● **TASK DETAILS**
Wherever the string "segundos" occurs in a line of these records, report that line.

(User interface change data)
========

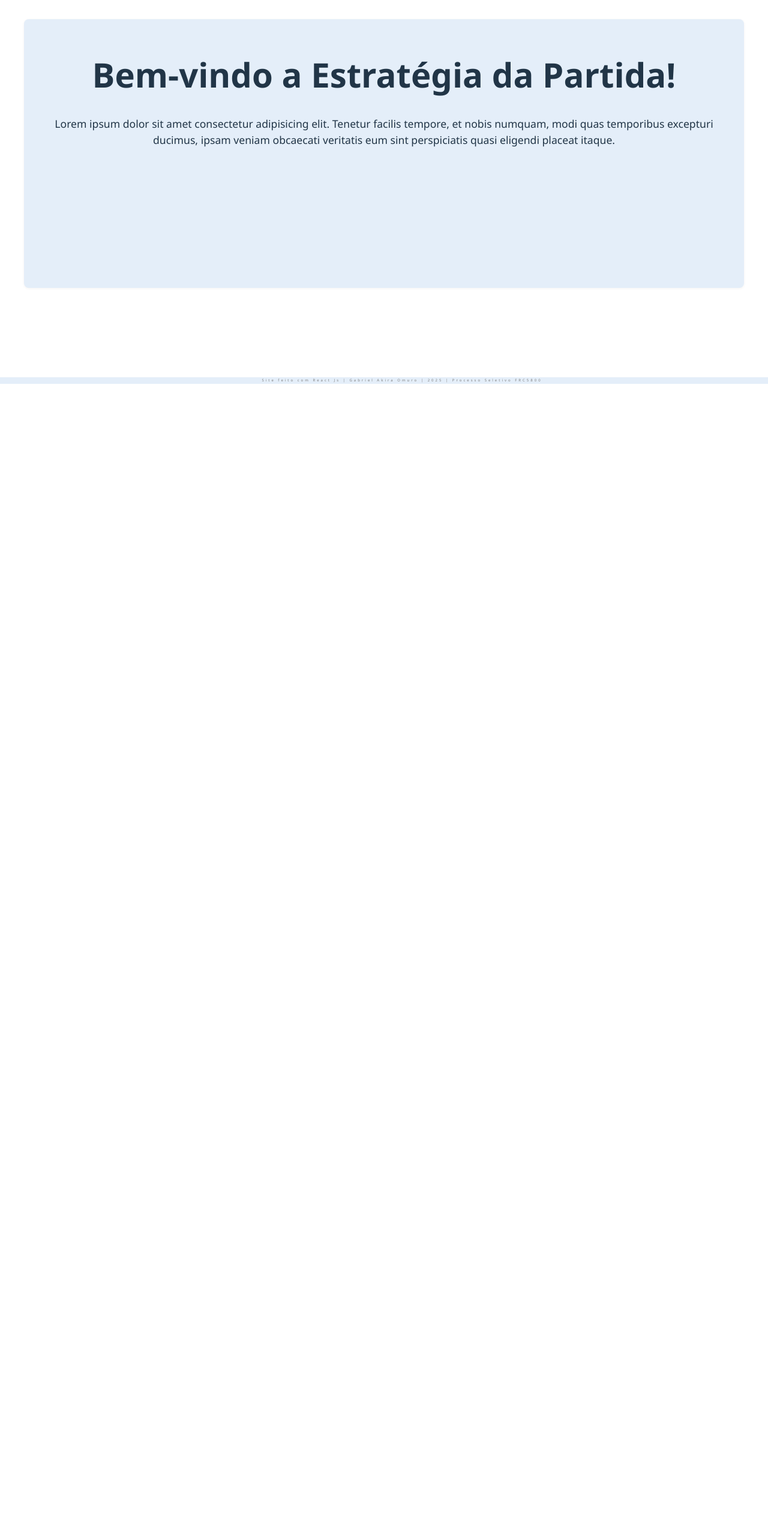
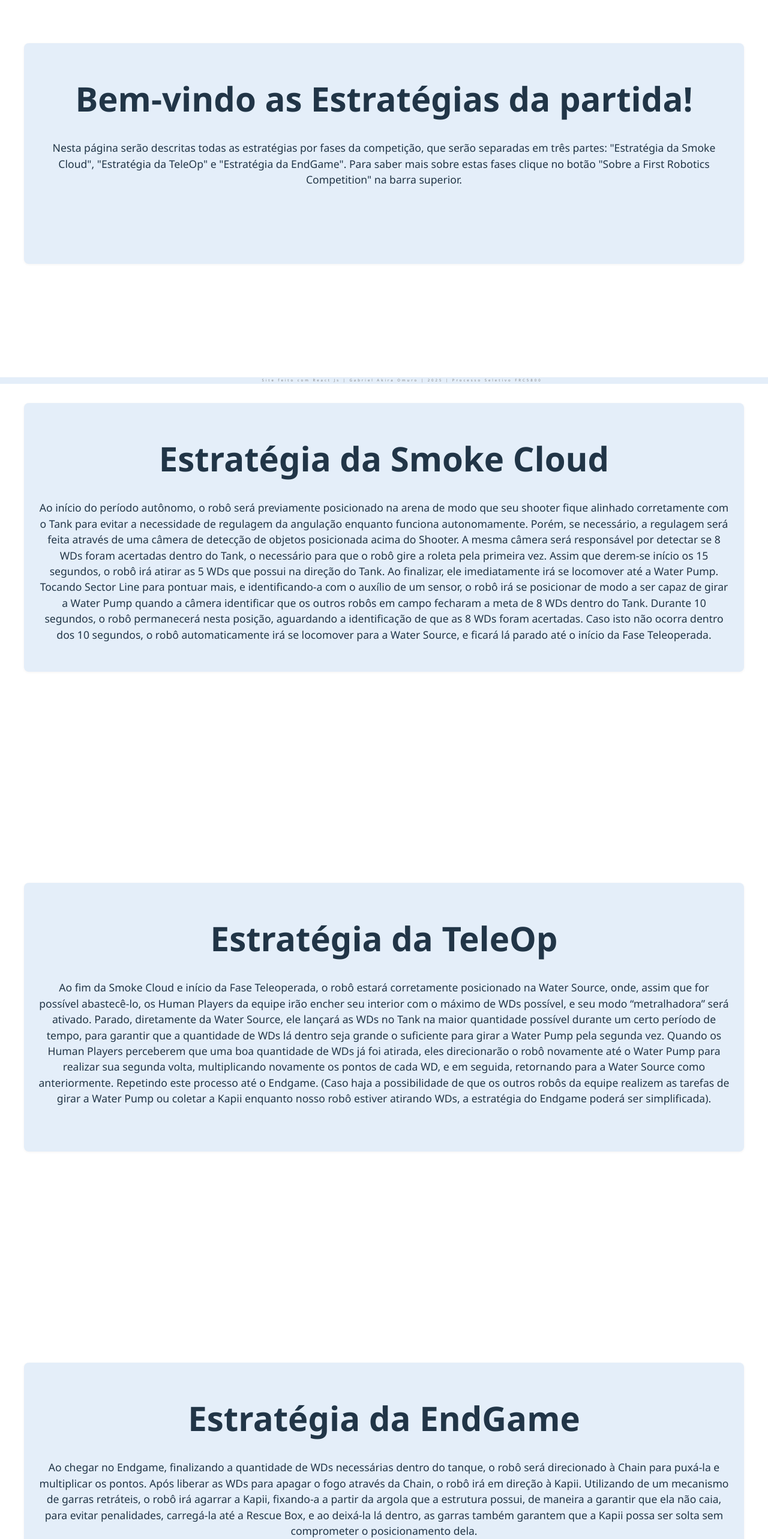
Before and after one commit to GabrielOmuro/FRC10790, a React (Vite) app: page /strategy in a window 1280 px wide. Shown: the part 160-2726 px from the top of the page at 60% size. Built offline with nearby package versions, Linux system fonts and the light colour scheme.

Commit message:
strategyUpdate

```diff
--- a/src/pages/strategy.css
+++ b/src/pages/strategy.css
@@ -1,4 +1,21 @@
 .divStrategy{
+  padding: 1.5rem;
+  margin: 1rem auto;
+  width: 90%;
+  height: 40%;
+  font-size: 1.1rem;
+  background-color: #e4eef9;
+  border-radius: 8px;
+  box-shadow: 0 1px 4px rgba(0, 0, 0, 0.05);
+  position: absolute;
+  top: 50%;
+  left: 50%;
+  transform: translate(-50%, -50%);
+  text-align: center;
+  align-items: center;
+}
+
+.divStrategySC{
   padding: 1.5rem;
   margin: 1rem auto;
   width: 90%;
@@ -8,7 +25,41 @@
   border-radius: 8px;
   box-shadow: 0 1px 4px rgba(0, 0, 0, 0.05);
   position: absolute;
-  top: 50%;
+  top: 130%;
+  left: 50%;
+  transform: translate(-50%, -50%);
+  text-align: center;
+  align-items: center;
+}
+
+.divStrategyTO{
+  padding: 1.5rem;
+  margin: 1rem auto;
+  width: 90%;
+  height: 50%;
+  font-size: 1.1rem;
+  background-color: #e4eef9;
+  border-radius: 8px;
+  box-shadow: 0 1px 4px rgba(0, 0, 0, 0.05);
+  position: absolute;
+  top: 230%;
+  left: 50%;
+  transform: translate(-50%, -50%);
+  text-align: center;
+  align-items: center;
+}
+
+.divStrategyEG{
+  padding: 1.5rem;
+  margin: 1rem auto;
+  width: 90%;
+  height: 50%;
+  font-size: 1.1rem;
+  background-color: #e4eef9;
+  border-radius: 8px;
+  box-shadow: 0 1px 4px rgba(0, 0, 0, 0.05);
+  position: absolute;
+  top: 330%;
   left: 50%;
   transform: translate(-50%, -50%);
   text-align: center;
--- a/src/pages/strategy.jsx
+++ b/src/pages/strategy.jsx
@@ -8,12 +8,71 @@ function Strategy() {
       <Rodape />
       <NavbarPQNE />
       <div className="divStrategy">
-        <h1>Bem-vindo a Estratégia da Partida!</h1>
+        <h1>Bem-vindo as Estratégias da partida!</h1>
         <p>
-          Lorem ipsum dolor sit amet consectetur adipisicing elit. Tenetur
-          facilis tempore, et nobis numquam, modi quas temporibus excepturi
-          ducimus, ipsam veniam obcaecati veritatis eum sint perspiciatis quasi
-          eligendi placeat itaque.
+          Nesta página serão descritas todas as estratégias por fases da
+          competição, que serão separadas em três partes: "Estratégia da Smoke
+          Cloud", "Estratégia da TeleOp" e "Estratégia da EndGame". Para saber
+          mais sobre estas fases clique no botão "Sobre a First Robotics
+          Competition" na barra superior.
+        </p>
+      </div>
+      <div className="divStrategySC">
+        <h1>Estratégia da Smoke Cloud</h1>
+        <p>
+          Ao início do período autônomo, o robô será previamente posicionado na
+          arena de modo que seu shooter fique alinhado corretamente com o Tank
+          para evitar a necessidade de regulagem da angulação enquanto funciona
+          autonomamente. Porém, se necessário, a regulagem será feita através de
+          uma câmera de detecção de objetos posicionada acima do Shooter. A
+          mesma câmera será responsável por detectar se 8 WDs foram acertadas
+          dentro do Tank, o necessário para que o robô gire a roleta pela
+          primeira vez. Assim que derem-se início os 15 segundos, o robô irá
+          atirar as 5 WDs que possui na direção do Tank. Ao finalizar, ele
+          imediatamente irá se locomover até a Water Pump. Tocando Sector Line
+          para pontuar mais, e identificando-a com o auxílio de um sensor, o
+          robô irá se posicionar de modo a ser capaz de girar a Water Pump
+          quando a câmera identificar que os outros robôs em campo fecharam a
+          meta de 8 WDs dentro do Tank. Durante 10 segundos, o robô permanecerá
+          nesta posição, aguardando a identificação de que as 8 WDs foram
+          acertadas. Caso isto não ocorra dentro dos 10 segundos, o robô
+          automaticamente irá se locomover para a Water Source, e ficará lá
+          parado até o início da Fase Teleoperada.
+        </p>
+      </div>
+      <div className="divStrategyTO">
+        <h1>Estratégia da TeleOp</h1>
+        <p>
+          Ao fim da Smoke Cloud e início da Fase Teleoperada, o robô estará
+          corretamente posicionado na Water Source, onde, assim que for possível
+          abastecê-lo, os Human Players da equipe irão encher seu interior com o
+          máximo de WDs possível, e seu modo “metralhadora” será ativado.
+          Parado, diretamente da Water Source, ele lançará as WDs no Tank na
+          maior quantidade possível durante um certo período de tempo, para
+          garantir que a quantidade de WDs lá dentro seja grande o suficiente
+          para girar a Water Pump pela segunda vez. Quando os Human Players
+          perceberem que uma boa quantidade de WDs já foi atirada, eles
+          direcionarão o robô novamente até o Water Pump para realizar sua
+          segunda volta, multiplicando novamente os pontos de cada WD, e em
+          seguida, retornando para a Water Source como anteriormente. Repetindo
+          este processo até o Endgame. (Caso haja a possibilidade de que os
+          outros robôs da equipe realizem as tarefas de girar a Water Pump ou
+          coletar a Kapii enquanto nosso robô estiver atirando WDs, a estratégia
+          do Endgame poderá ser simplificada).
+        </p>
+      </div>
+      <div className="divStrategyEG">
+        <h1>Estratégia da EndGame</h1>
+        <p>
+          Ao chegar no Endgame, finalizando a quantidade de WDs necessárias
+          dentro do tanque, o robô será direcionado à Chain para puxá-la e
+          multiplicar os pontos. Após liberar as WDs para apagar o fogo através
+          da Chain, o robô irá em direção à Kapii. Utilizando de um mecanismo de
+          garras retráteis, o robô irá agarrar a Kapii, fixando-a a partir da
+          argola que a estrutura possui, de maneira a garantir que ela não caia,
+          para evitar penalidades, carregá-la até a Rescue Box, e ao deixá-la lá
+          dentro, as garras também garantem que a Kapii possa ser solta sem
+          comprometer o posicionamento dela.
         </p>
       </div>
       <div className="containerEspacamentoStrategy"></div>
```
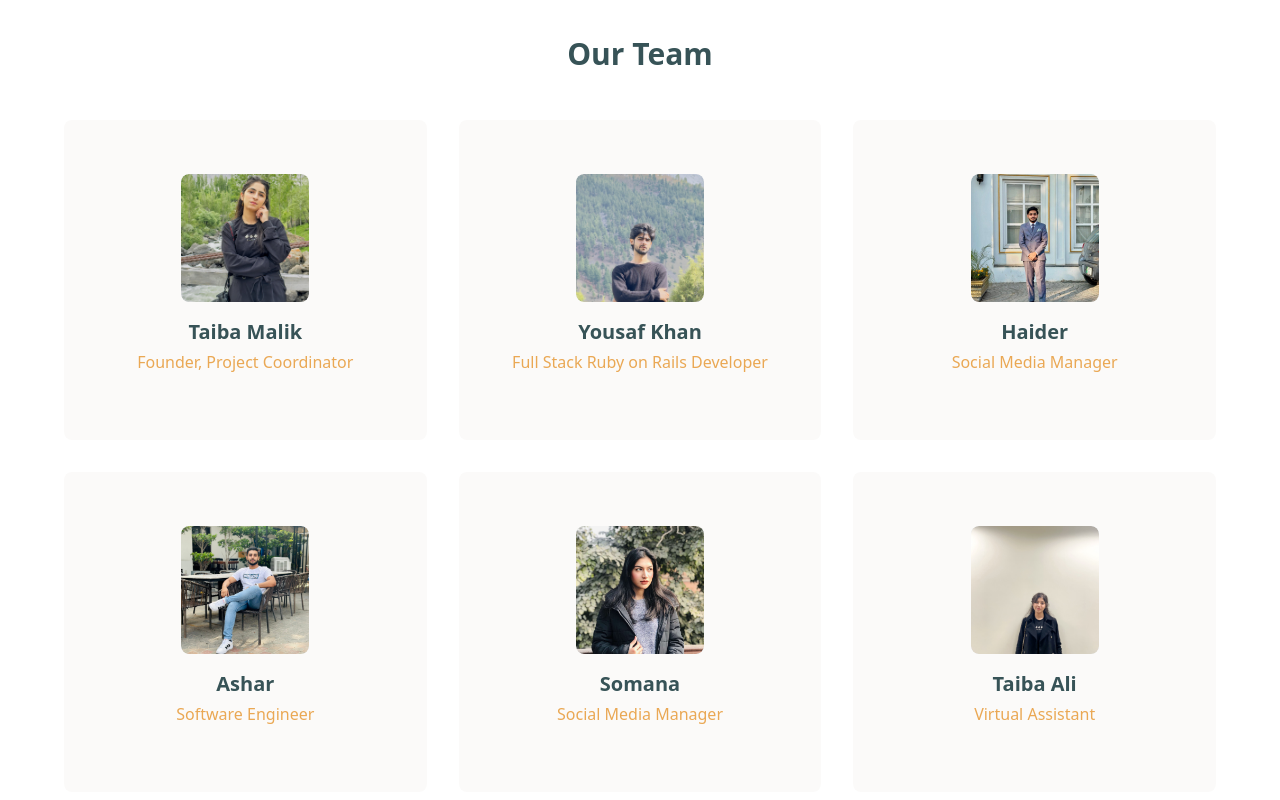
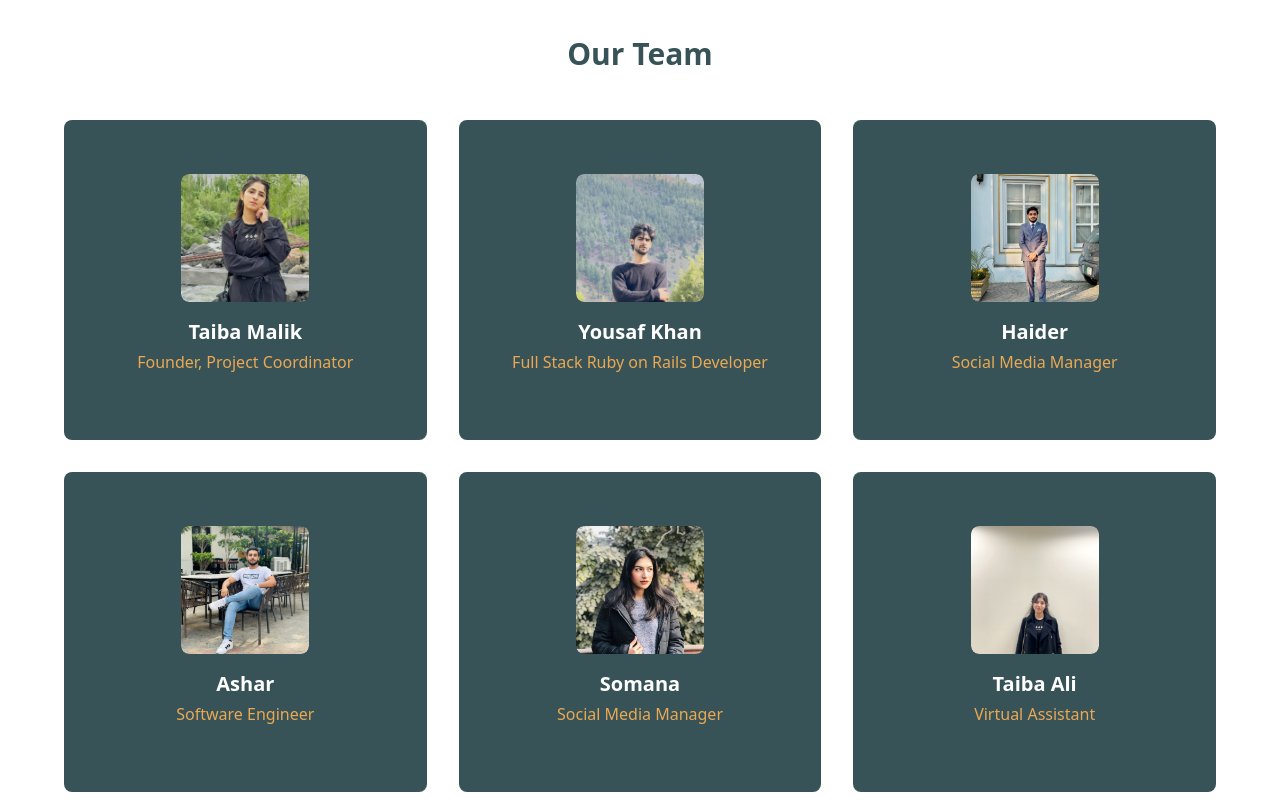
Before and after one commit to Youxaf-khan/MTY-NextJS, a Next.js app: page /about in a window 1280 px wide. Shown: the part 1440-2240 px from the top of the page. Built offline with nearby package versions, Linux system fonts and the light colour scheme.

Commit message:
Update team cards color

```diff
--- a/src/app/about/page.tsx
+++ b/src/app/about/page.tsx
@@ -167,7 +167,7 @@ export default function About() {
               <div key={index} className="flip-card h-80">
                 <div className="flip-card-inner w-full h-full">
                   {/* Front Side */}
-                  <div className="flip-card-front bg-[var(--color-secondary)]/10 p-6 rounded-lg flex flex-col items-center justify-center h-full">
+                  <div className="flip-card-front bg-[var(--color-primary)] p-6 rounded-lg flex flex-col items-center justify-center h-full">
                     <div className="aspect-square bg-[var(--color-primary)]/10 rounded-lg mb-4 w-32 h-32 flex items-center justify-center overflow-hidden">
                       <Image
                         src={member.image}
@@ -178,7 +178,7 @@ export default function About() {
                         priority={index < 2}
                       />
                     </div>
-                    <h3 className="text-xl font-semibold mb-1 text-[var(--color-primary)]">{member.name}</h3>
+                    <h3 className="text-xl font-semibold mb-1 text-[var(--color-light)]">{member.name}</h3>
                     <p className="text-[var(--color-accent)] mb-3">{member.role}</p>
                   </div>
                   {/* Back Side */}
```
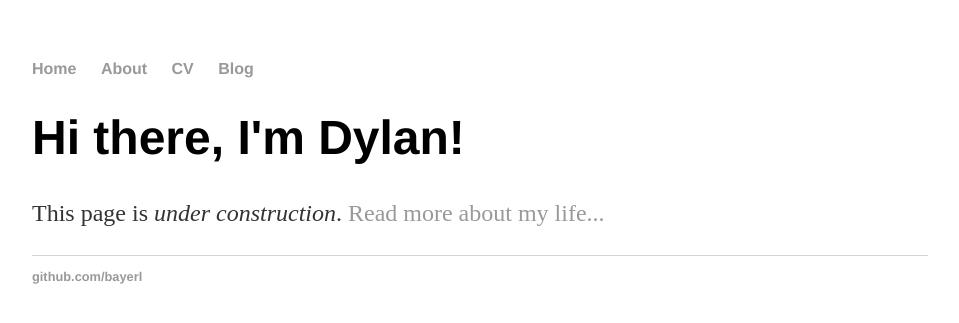
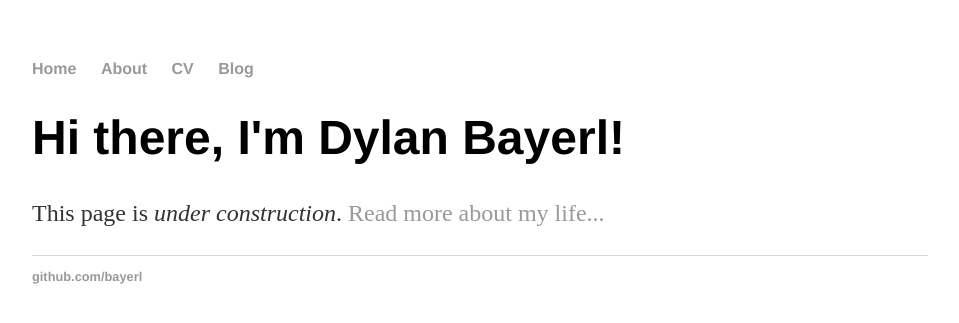
Before and after one commit to bayerl/bayerl.github.io, a Jekyll site: the page built from index.html, in a window 1280 px wide. Shown: the top 323 px of the page, without its empty margins (160-1119 px from the left). Built offline with Jekyll 4.4.1, drawn with Linux system fonts in a browser that asks for light colours.

Commit message:
Update index.html

```diff
--- a/index.html
+++ b/index.html
@@ -1,30 +1,8 @@
-<!DOCTYPE html>
-<html>
-	<head>
-		<title>Dylan Bayerl</title>
-		<!-- link to main stylesheet -->
-		<link rel="stylesheet" type="text/css" href="/css/main.css">
-	</head>
-	<body>
-		<nav>
-    		<ul>
-        		<li><a href="/">Home</a></li>
-	        	<li><a href="/about">About</a></li>
-        		<li><a href="/cv">CV</a></li>
-        		<li><a href="/blog">Blog</a></li>
-    		</ul>
-		</nav>
-		<div class="container">
-    		<div class="blurb">
-        		<h1>Hi there, I'm Dylan!</h1>
-				<p>This page is <em>under construction</em>. <a href="/about">Read more about my life...</a></p>
-    		</div><!-- /.blurb -->
-		</div><!-- /.container -->
-		<footer>
-    		<ul>
-        		<!--<li><a href="mailto:hankquinlanhub@gmail.com">email</a></li> -->
-        		<li><a href="https://github.com/bayerl">github.com/bayerl</a></li>
-			</ul>
-		</footer>
-	</body>
-</html>
+---
+layout: default
+title: Dylan Bayerl
+---
+<div class="blurb">
+	<h1>Hi there, I'm Dylan Bayerl!</h1>
+	<p>This page is <em>under construction</em>. <a href="/about">Read more about my life...</a></p>
+</div><!-- /.blurb -->
```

========

● **SOLUTION**
+          primeira vez. Assim que derem-se início os 15 segundos, o robô irá
+          meta de 8 WDs dentro do Tank. Durante 10 segundos, o robô permanecerá
+          acertadas. Caso isto não ocorra dentro dos 10 segundos, o robô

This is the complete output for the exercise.